State game authorities have identified three more deer in Somerset County that have tested positive for chronic wasting disease, according to the Pennsylvania Game Commission.
The white-tailed deer, which had been killed after being struck by cars, were tested after being picked up by the state’s roadkill contractor, the Somerset Daily American reported.
The three in Somerset County were among 123 additional free-ranging deer that have tested positive for chronic wasting disease, or CWD, since last year. As a result, the game commission has expanded Disease Management Areas 2 and 3.
DMA 2 now covers more than 6,715 square miles, an expansion of 2,101 square miles since last year, and includes all or parts of Adams, Bedford, Blair, Cambria, Centre, Clearfield, Cumberland, Franklin, Fulton, Huntingdon, Indiana, Juniata, Mifflin, Perry, Snyder, Somerset and Westmoreland counties.
DMA 2 now includes most of Somerset County and a small northeast portion of Westmoreland County, the game commission said.
The expansion largely is due to the discovery of two new CWD cases in Juniata and Perry counties, each of which was 20 miles or more away from the nearest previously documented case.
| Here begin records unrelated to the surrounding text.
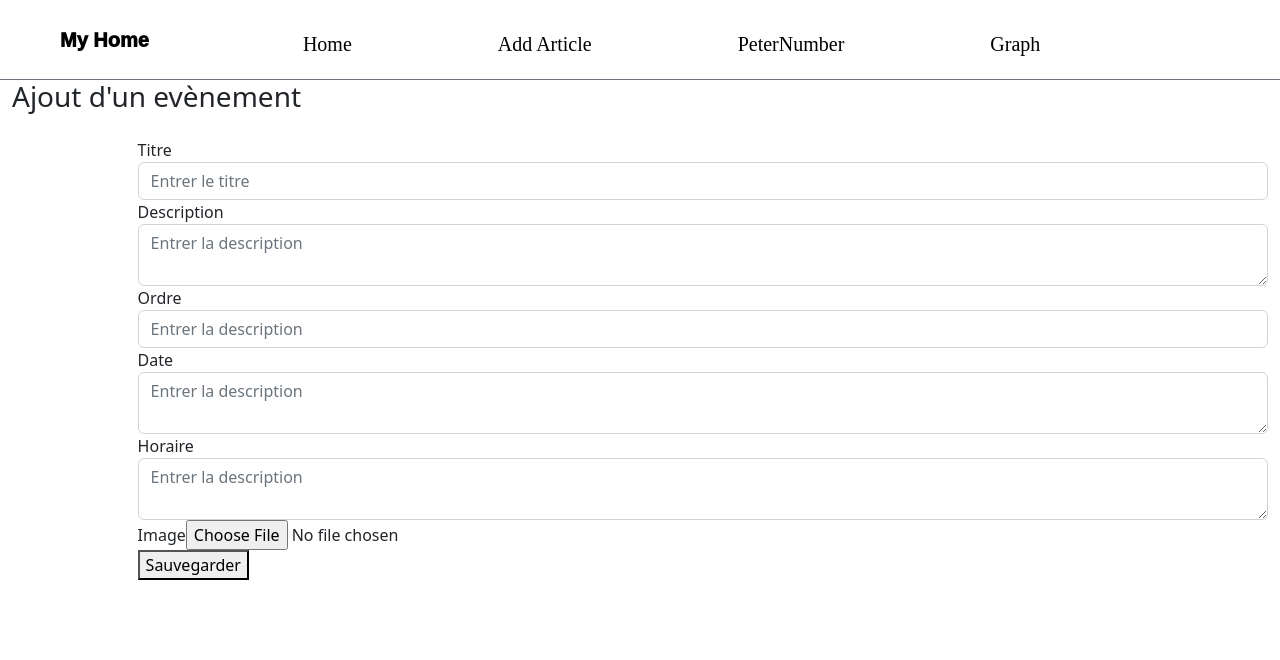
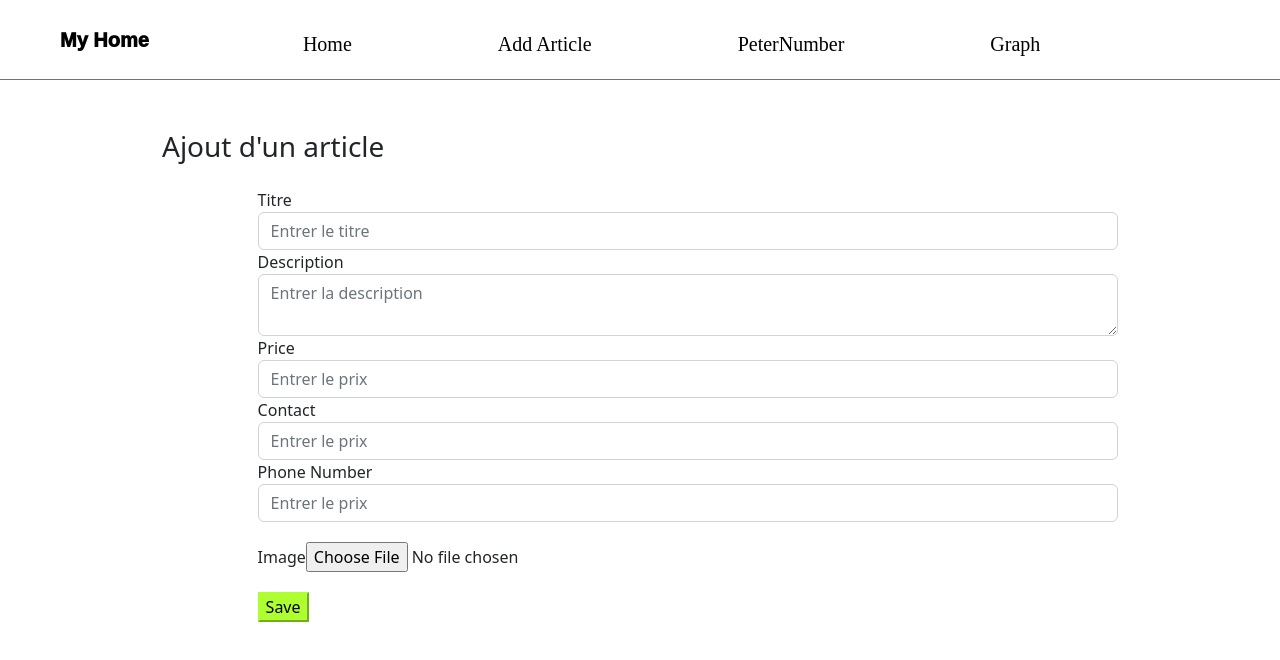
Before and after one commit to baraaj/MyHome, a React (Create React App) app: page /Annonce in a window 1280 px wide. Shown: the top 660 px of the page. Built offline with nearby package versions, Linux system fonts and the light colour scheme.

Commit message:
Annonce commit

```diff
--- a/src/components/Annonce/Annonce.js
+++ b/src/components/Annonce/Annonce.js
@@ -37,7 +37,7 @@ alert("Event added !")})
 .catch(error => console.log('error', error));
    }*/
   return (
-    <div id="wrapper">
+    <div id="wrapper" style={{alignContent:"center",alignItems:"center",padding:"50px 150px"}}>
 
 
 
@@ -51,7 +51,7 @@ alert("Event added !")})
 
 
                                 <div class="d-sm-flex align-items-center justify-content-between mb-4">
-                                    <h1 class="h3 mb-0 title">Ajout d'un evènement</h1>
+                                    <h1 class="h3 mb-0 title">Ajout d'un article</h1>
 
                                 </div>
                                <div class="">
@@ -69,29 +69,30 @@ alert("Event added !")})
   </div>
 
   <div class="form-group ">
-    <label for="club">Ordre</label>
-    <input pattern="[0-9]*" type="number" class="form-control" id="club" aria-describedby="Help" placeholder="Entrer la description"onChange={(e)=>setOrdre(e.target.value)}/>
+    <label for="club">Price</label>
+    <input  type="number" class="form-control" id="club" aria-describedby="Help" placeholder="Entrer le prix"onChange={(e)=>setOrdre(e.target.value)}/>
 
   </div>
   <div class="form-group ">
-    <label for="club">Date</label>
-    <textarea type="text" class="form-control" id="club" aria-describedby="Help" placeholder="Entrer la description"onChange={(e)=>setDate(e.target.value)}/>
+    <label for="club">Contact</label>
+    <input  type="number" class="form-control" id="club" aria-describedby="Help" placeholder="Entrer le prix"onChange={(e)=>setOrdre(e.target.value)}/>
 
   </div>
   <div class="form-group ">
-    <label for="club">Horaire</label>
-    <textarea type="text" class="form-control" id="club" aria-describedby="Help" placeholder="Entrer la description"onChange={(e)=>setHoraire(e.target.value)}/>
+    <label for="club">Phone Number</label>
+    <input  type="number" class="form-control" id="club" aria-describedby="Help" placeholder="Entrer le prix"onChange={(e)=>setOrdre(e.target.value)}/>
 
   </div>
-  <div class="form-group ">
+  <div class="form-group " style={{margin:"20px 0px"}}>
 
 <label for="exampleFormControlFile1">Image</label>
 <input type="file" class="form-control-file" id="exampleFormControlFile1" onChange={Imagehandler}/>
 
 </div>
 
-
-  <button type="submit" class="btn-2 d-flex justify-content-center text-center">Sauvegarder</button>
+<div class="form-group " style={{alignSelf:"center"}}>
+  <button type="submit" class="btn-2 d-flex justify-content-center text-center" style={{backgroundColor:"greenyellow",borderColor:"greenyellow"}}>Save</button>
+</div>
 </form>
  </div>
 
```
Both deer were adults, and one displayed clinical symptoms of CWD at the time of death, which suggests CWD is established in the area and other deer in the area might already be infected, the game commission said.
Within DMAs, specific hunting regulations apply to help prevent the spread of CWD, which has been found in the wild deer population in 10 of Pennsylvania’s 67 counties.
Chronic wasting disease afflicts members of the deer family, including whitetail, mule deer, moose and elk. The disease, which is progressive and always fatal, causes weight loss and behavioral changes in animals before ultimately leading to their death.
CWD-infected deer, on average, do not display clinical symptoms of the disease for 18 to 24 months.
Stephen Huba is a Tribune-Review staff writer. You can contact Stephen at 724-850-1280, [email protected] or via Twitter .